PROBLEM TO WORK ON — When you repeat the entries, reproduce each line exactly and omit every picture.

DATA FOR THIS EXERCISE —
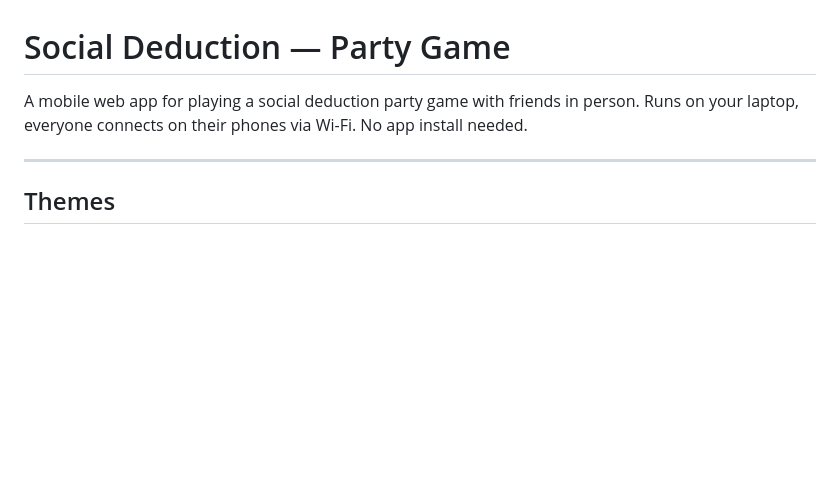
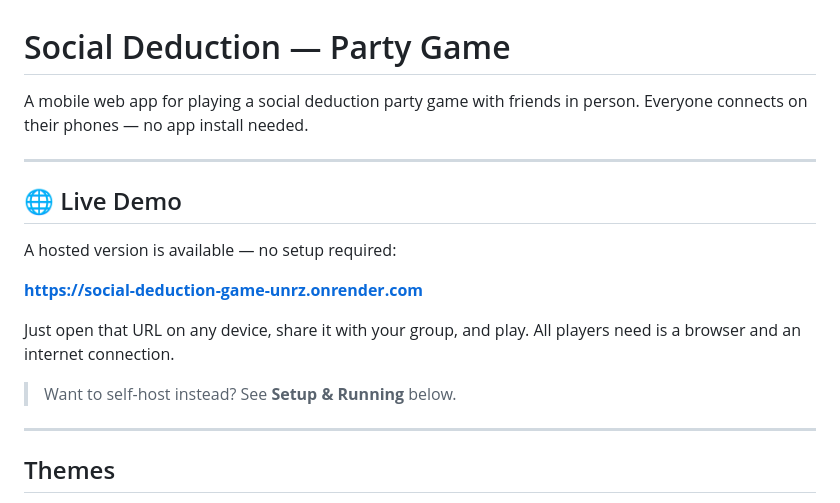
Before and after one commit to trevornogues/traitors-game, a Markdown page: README.md, the part around the change. Rendered like a GitHub page; blank space fills up the shorter version.

```diff
--- a/README.md
+++ b/README.md
@@ -1,6 +1,18 @@
 # Social Deduction — Party Game
 
-A mobile web app for playing a social deduction party game with friends in person. Runs on your laptop, everyone connects on their phones via Wi-Fi. No app install needed.
+A mobile web app for playing a social deduction party game with friends in person. Everyone connects on their phones — no app install needed.
+
+---
+
+## 🌐 Live Demo
+
+A hosted version is available — no setup required:
+
+**[https://social-deduction-game-unrz.onrender.com](https://social-deduction-game-unrz.onrender.com)**
+
+Just open that URL on any device, share it with your group, and play. All players need is a browser and an internet connection.
+
+> Want to self-host instead? See **Setup & Running** below.
 
 ---
 
```
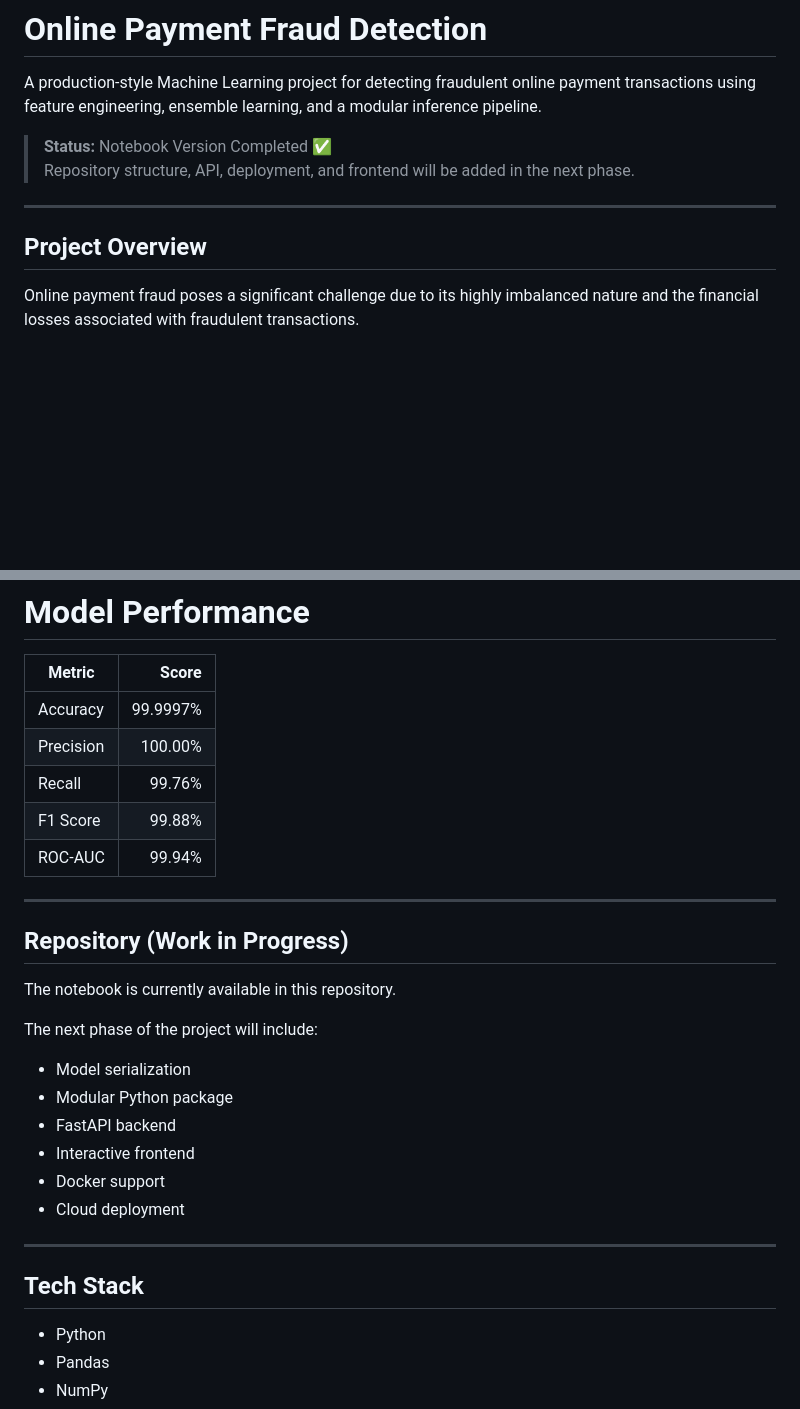
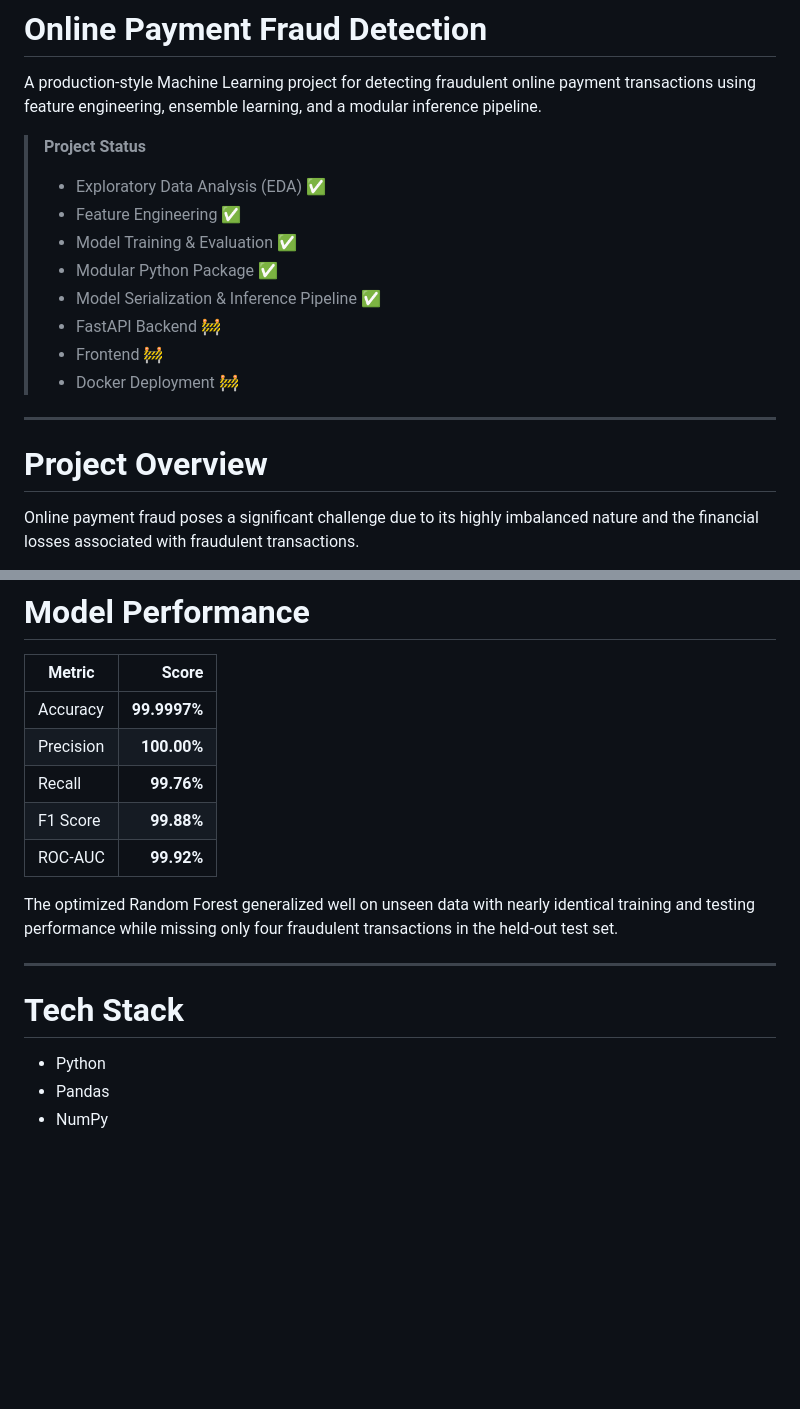
Before and after one commit to tanyasheru23/Fraud-Detection-System, a Markdown page: README.md, 2 parts joined by grey strips. GitHub-like rendering; blank space fills up the shorter version.

Commit message:
Revise README with project status and performance metrics
Updated project status and model performance metrics in README.md. Enhanced formatting for clarity.

```diff
--- a/README.md
+++ b/README.md
@@ -2,12 +2,20 @@
 
 A production-style Machine Learning project for detecting fraudulent online payment transactions using feature engineering, ensemble learning, and a modular inference pipeline.
 
-> **Status:** Notebook Version Completed ✅
-> Repository structure, API, deployment, and frontend will be added in the next phase.
+> **Project Status**
+>
+> - Exploratory Data Analysis (EDA) ✅
+> - Feature Engineering ✅
+> - Model Training & Evaluation ✅
+> - Modular Python Package ✅
+> - Model Serialization & Inference Pipeline ✅
+> - FastAPI Backend 🚧
+> - Frontend 🚧
+> - Docker Deployment 🚧
 
 ---
 
-## Project Overview
+# Project Overview
 
 Online payment fraud poses a significant challenge due to its highly imbalanced nature and the financial losses associated with fraudulent transactions.
 
@@ -103,31 +111,18 @@ Domain-inspired features include:
 # Model Performance
 
 | Metric | Score |
-|--------|------:|
-| Accuracy | 99.9997% |
-| Precision | 100.00% |
-| Recall | 99.76% |
-| F1 Score | 99.88% |
-| ROC-AUC | 99.94% |
+|---------|-------:|
+| Accuracy | **99.9997%** |
+| Precision | **100.00%** |
+| Recall | **99.76%** |
+| F1 Score | **99.88%** |
+| ROC-AUC | **99.92%** |
+
+The optimized Random Forest generalized well on unseen data with nearly identical training and testing performance while missing only four fraudulent transactions in the held-out test set.
 
 ---
 
-## Repository (Work in Progress)
-
-The notebook is currently available in this repository.
-
-The next phase of the project will include:
-
-- Model serialization
-- Modular Python package
-- FastAPI backend
-- Interactive frontend
-- Docker support
-- Cloud deployment
-
----
-
-## Tech Stack
+# Tech Stack
 
 - Python
 - Pandas
```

RESPONSE FOR THIS EXERCISE —
Before and after one commit to trevornogues/traitors-game, a Markdown page: README.md, the part around the change. Rendered like a GitHub page; blank space fills up the shorter version.

```diff
--- a/README.md
+++ b/README.md
@@ -1,6 +1,18 @@
 # Social Deduction — Party Game
 
-A mobile web app for playing a social deduction party game with friends in person. Runs on your laptop, everyone connects on their phones via Wi-Fi. No app install needed.
+A mobile web app for playing a social deduction party game with friends in person. Everyone connects on their phones — no app install needed.
+
+---
+
+## 🌐 Live Demo
+
+A hosted version is available — no setup required:
+
+**[https://social-deduction-game-unrz.onrender.com](https://social-deduction-game-unrz.onrender.com)**
+
+Just open that URL on any device, share it with your group, and play. All players need is a browser and an internet connection.
+
+> Want to self-host instead? See **Setup & Running** below.
 
 ---
 
```
Before and after one commit to tanyasheru23/Fraud-Detection-System, a Markdown page: README.md, 2 parts joined by grey strips. GitHub-like rendering; blank space fills up the shorter version.

Commit message:
Revise README with project status and performance metrics
Updated project status and model performance metrics in README.md. Enhanced formatting for clarity.

```diff
--- a/README.md
+++ b/README.md
@@ -2,12 +2,20 @@
 
 A production-style Machine Learning project for detecting fraudulent online payment transactions using feature engineering, ensemble learning, and a modular inference pipeline.
 
-> **Status:** Notebook Version Completed ✅
-> Repository structure, API, deployment, and frontend will be added in the next phase.
+> **Project Status**
+>
+> - Exploratory Data Analysis (EDA) ✅
+> - Feature Engineering ✅
+> - Model Training & Evaluation ✅
+> - Modular Python Package ✅
+> - Model Serialization & Inference Pipeline ✅
+> - FastAPI Backend 🚧
+> - Frontend 🚧
+> - Docker Deployment 🚧
 
 ---
 
-## Project Overview
+# Project Overview
 
 Online payment fraud poses a significant challenge due to its highly imbalanced nature and the financial losses associated with fraudulent transactions.
 
@@ -103,31 +111,18 @@ Domain-inspired features include:
 # Model Performance
 
 | Metric | Score |
-|--------|------:|
-| Accuracy | 99.9997% |
-| Precision | 100.00% |
-| Recall | 99.76% |
-| F1 Score | 99.88% |
-| ROC-AUC | 99.94% |
+|---------|-------:|
+| Accuracy | **99.9997%** |
+| Precision | **100.00%** |
+| Recall | **99.76%** |
+| F1 Score | **99.88%** |
+| ROC-AUC | **99.92%** |
+
+The optimized Random Forest generalized well on unseen data with nearly identical training and testing performance while missing only four fraudulent transactions in the held-out test set.
 
 ---
 
-## Repository (Work in Progress)
-
-The notebook is currently available in this repository.
-
-The next phase of the project will include:
-
-- Model serialization
-- Modular Python package
-- FastAPI backend
-- Interactive frontend
-- Docker support
-- Cloud deployment
-
----
-
-## Tech Stack
+# Tech Stack
 
 - Python
 - Pandas
```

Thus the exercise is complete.